To date, a total of 92 locations have been identified that tested positive for HPAI H5N8, and reported to the World Organisation for Animal Health (OIE).
The department in collaboration with the poultry industry is investigating how a vaccination strategy could be incorporated as a control measure for specific groups of birds on farms.
“Inputs of vaccine manufacturers and international experts have been taken into account. This measure might decrease the effects of the HPAI outbreak on the short term but might have a negative effect on trade,” the department said.
An exit strategy to withdraw vaccination once the threat of HPAI is passed is also under discussion.
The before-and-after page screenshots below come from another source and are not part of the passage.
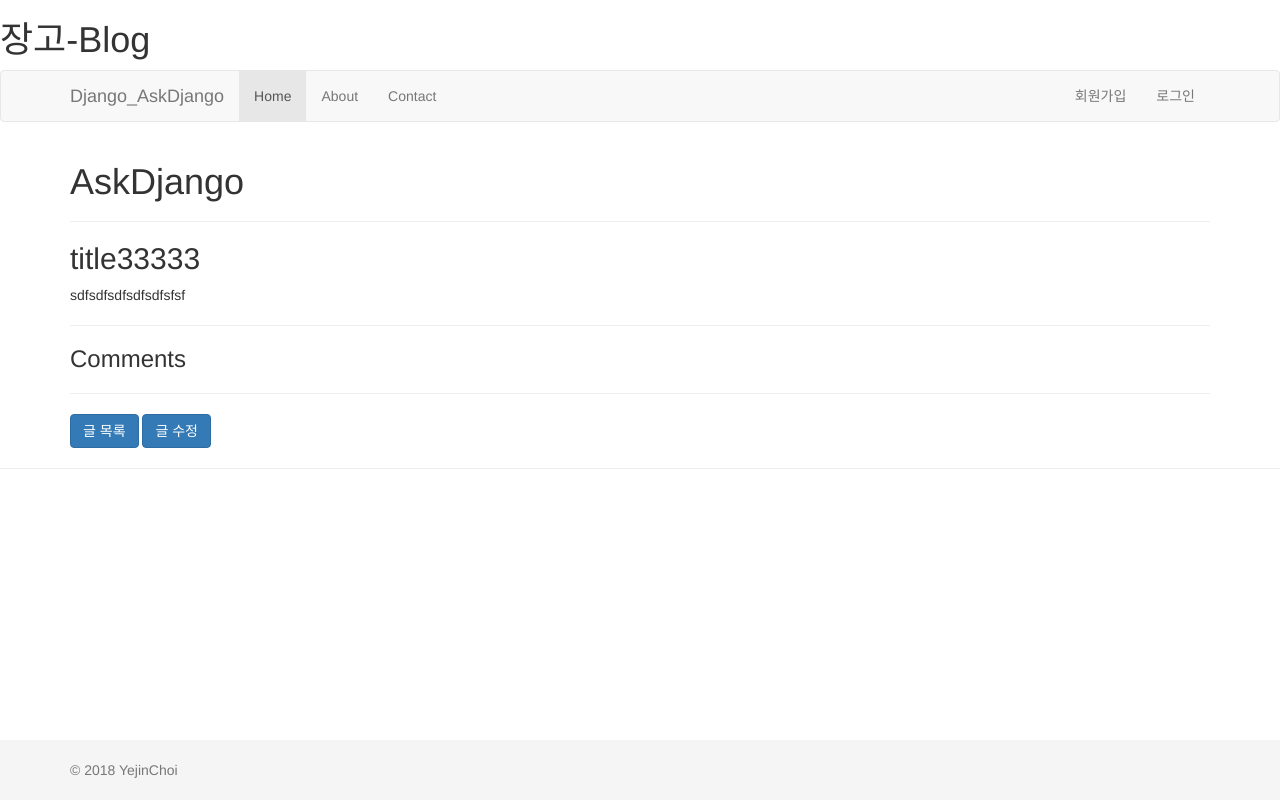
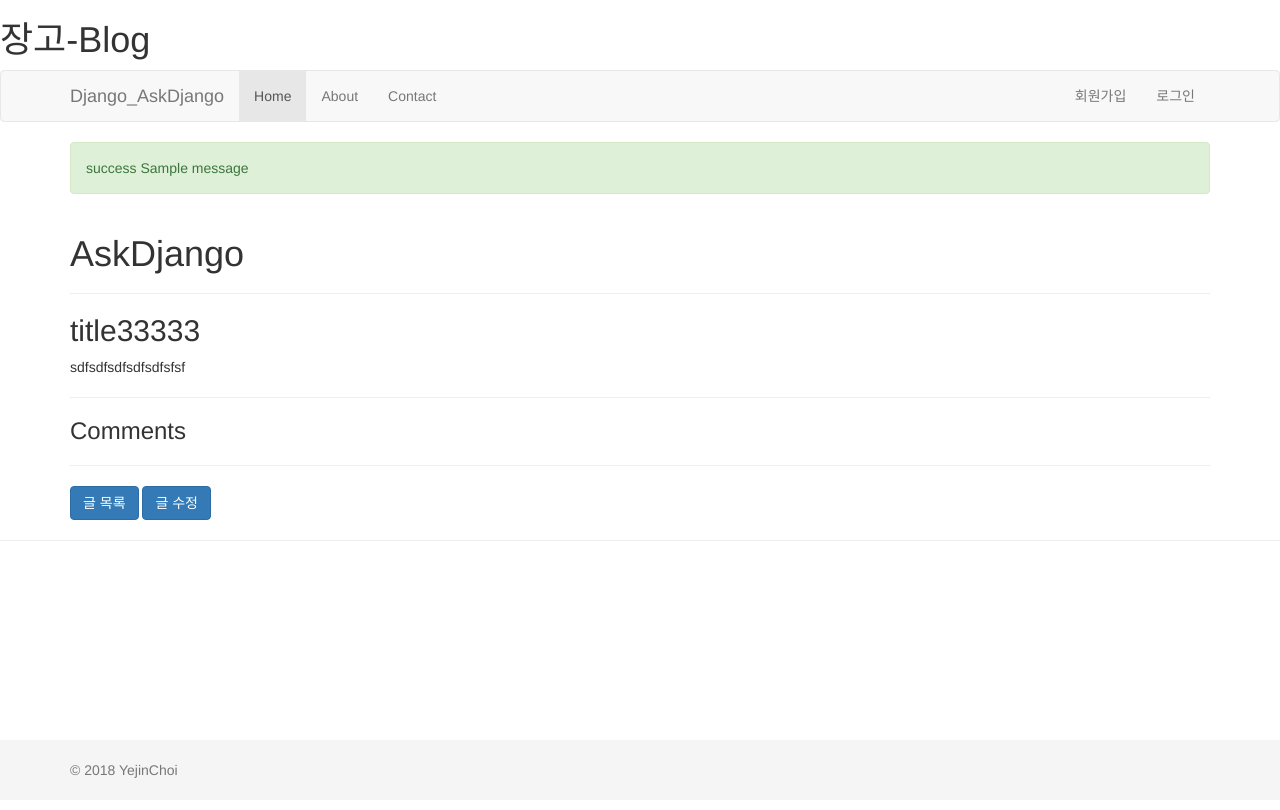
Before and after one commit to YejinChoi/Django_Tutorials, a Django app: page /blog/2010/ in a window 1280 px wide. Run offline with Django 3.2, Linux system fonts and the light colour scheme; data comes from the database, SQL or seed files in the repository; both versions use the stored data as it was after the commit; tables that the repository leaves empty hold one stand-in row (values such as "Sample post"); one stand-in notice (Sample message) is shown; some libraries are stand-ins or nearby versions.

Commit message:
blog.views.post_new/post_edit 뷰에  messages 적용

```diff
--- a/askdjango/askdjango/templates/layout.html
+++ b/askdjango/askdjango/templates/layout.html
@@ -61,6 +61,18 @@
         </div>
     </nav>
 
+    {%if messages %}
+    <div class="container">
+        {%for message in messages %}
+            <div class="alert alert-{{ message.tags }}">
+                {{ message.tags }} {# 메시지 Level #}
+                {{ message.message }} {# 실제 메시지 내용 #}
+            </div>
+        {% endfor %}
+    </div>
+    {% endif %}
+
+
     {% block content %}
     {% endblock %}
 
--- a/askdjango/blog/views.py
+++ b/askdjango/blog/views.py
@@ -5,6 +5,7 @@ from django.conf import settings
 from .models import Post
 from django.http import Http404
 from .forms import PostForm
+from django.contrib import messages
 
 #blog/views.py
 
@@ -91,6 +92,7 @@ def post_new(request):
         form = PostForm(request.POST, request.FILES)
         if form.is_valid():
             post = form.save()
+            messages.success(request,'새 포스팅을 저장했습니다.') # msg 등록
             return redirect(post) #get_absoulute_url 함수 구현했으므로 이렇게 사용 가능
             #post.get_absolute_url() => post.detail()로 이동
     else:
@@ -105,6 +107,7 @@ def post_edit(request, id):
         form = PostForm(request.POST, request.FILES,instance=post)
         if form.is_valid(): # 이때, 유효성 검사가 수행됨
             post = form.save()
+            messages.success(request, '포스팅을 수정했습니다.')  # msg 등록
             return redirect(post)
 
     else:
--- a/askdjango/dojo/views.py
+++ b/askdjango/dojo/views.py
@@ -4,6 +4,7 @@ from django.http import HttpResponse,JsonResponse
 from django.conf import settings
 from .forms import PostForm
 from .models import Post
+from django.contrib import messages
 
 # Create your views here.
 #함수 기반 뷰의 4가지 응답
```
Also changed, not shown: askdjango/db.sqlite3.
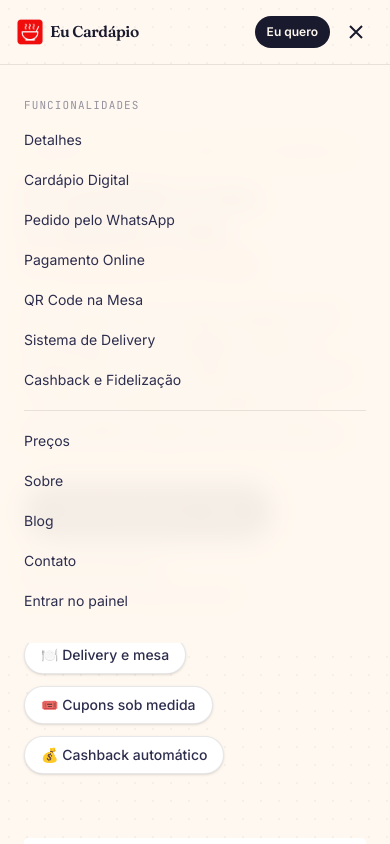
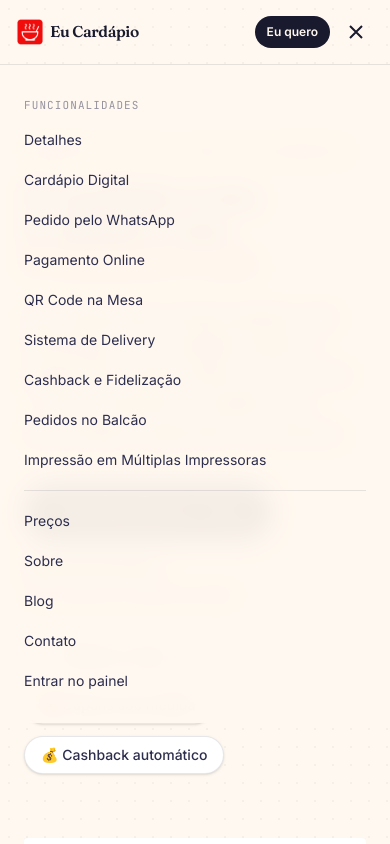
Before and after one commit to jorgeguto87/portal_eucardapio, a React (Vite) app: page / in a window 390 px wide. Both pictures are taken after a click on the button "Menu". Shown: the top 844 px of the page. Built offline with nearby package versions, Linux system fonts and the light colour scheme; no server answers.

Commit message:
Add links for 'Pedidos no Balcão' and 'Impressão em Múltiplas Impressoras'

```diff
--- a/src/components/Nav.jsx
+++ b/src/components/Nav.jsx
@@ -57,6 +57,8 @@
                 <Link to="/qr-code-mesa" className="block px-4 py-2 text-sm text-ink-soft hover:bg-paper-dim hover:text-ink transition-colors">QR Code na Mesa</Link>
                 <Link to="/sistema-delivery" className="block px-4 py-2 text-sm text-ink-soft hover:bg-paper-dim hover:text-ink transition-colors">Sistema de Delivery</Link>
                 <Link to="/cashback-fidelizacao" className="block px-4 py-2 text-sm text-ink-soft hover:bg-paper-dim hover:text-ink transition-colors">Cashback e Fidelização</Link>
+                <Link to="/pedidos-balcao" className="block px-4 py-2 text-sm text-ink-soft hover:bg-paper-dim hover:text-ink transition-colors">Pedidos no Balcão</Link>
+                <Link to="/multiplas-impressoras" className="block px-4 py-2 text-sm text-ink-soft hover:bg-paper-dim hover:text-ink transition-colors">Impressão em Múltiplas Impressoras</Link>
               </div>
             </div>
           </div>
@@ -114,6 +116,8 @@
           <Link to="/qr-code-mesa" onClick={() => setMenuOpen(false)} className="block py-2 text-sm text-ink-soft hover:text-ink">QR Code na Mesa</Link>
           <Link to="/sistema-delivery" onClick={() => setMenuOpen(false)} className="block py-2 text-sm text-ink-soft hover:text-ink">Sistema de Delivery</Link>
           <Link to="/cashback-fidelizacao" onClick={() => setMenuOpen(false)} className="block py-2 text-sm text-ink-soft hover:text-ink">Cashback e Fidelização</Link>
+          <Link to="/pedidos-balcao" onClick={() => setMenuOpen(false)} className="block py-2 text-sm text-ink-soft hover:text-ink">Pedidos no Balcão</Link>
+          <Link to="/multiplas-impressoras" onClick={() => setMenuOpen(false)} className="block py-2 text-sm text-ink-soft hover:text-ink">Impressão em Múltiplas Impressoras</Link>
           <div className="border-t border-ink/10 my-3" />
           <Link to="/precos" onClick={() => setMenuOpen(false)} className="block py-2 text-sm text-ink-soft hover:text-ink">Preços</Link>
           <Link to="/sobre" onClick={() => setMenuOpen(false)} className="block py-2 text-sm text-ink-soft hover:text-ink">Sobre</Link>
```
“The movement of live commercial chickens from HPAI affected properties is not allowed and this is controlled and enforced by the Provincial Veterinary Services. This has been effective in preventing the spread of the disease directly from one HPAI affected property to another,” the department said.
To date, none of the outbreaks could be directly linked to the movement of live birds from an affected farm.
“A system was introduced to allow for movement of healthy live chickens for purposes other than for slaughter. Provincial Veterinary Services issued health attestations for small scale farmers and distributors of live chickens and the Poultry Disease Management Agency (PDMA) was authorised by the department to register and keep records of all parties selling and buying live chickens,” the department said.
This has so far been effective to prevent the spread of the disease to small scale farmers and backyard breeders on a large scale.
The department is also working closely with the industry to promote ongoing food security through the importation of fertile broiler hatching eggs.
This will address the shortage in the market, while at the same time ensuring that such imports are allowed in a safe manner so as not to jeopardise the health status of the national poultry flock.
“The Department and Industry task team has finalised the protocol and this will then be negotiated with trade partners who are already trading with South Africa and recognised as Highly Pathogenic Avian Influenza free,” the department said.
Guidelines to clearly explain and outline the principles regarding compensation of farmers on farms affected by HPAI in terms of the Animal Diseases Act, 1984 (Act No 35 of 1984) are in the process of being drafted.
“It is important to note that compensation is at the discretion of the Minister and only payable for losses suffered due to the destruction of healthy birds and eggs in an effort to eradicate the disease. Compensation in terms of the Animal Diseases Act is not a farmer support initiative and therefore should not be confused with such initiatives,” the department said.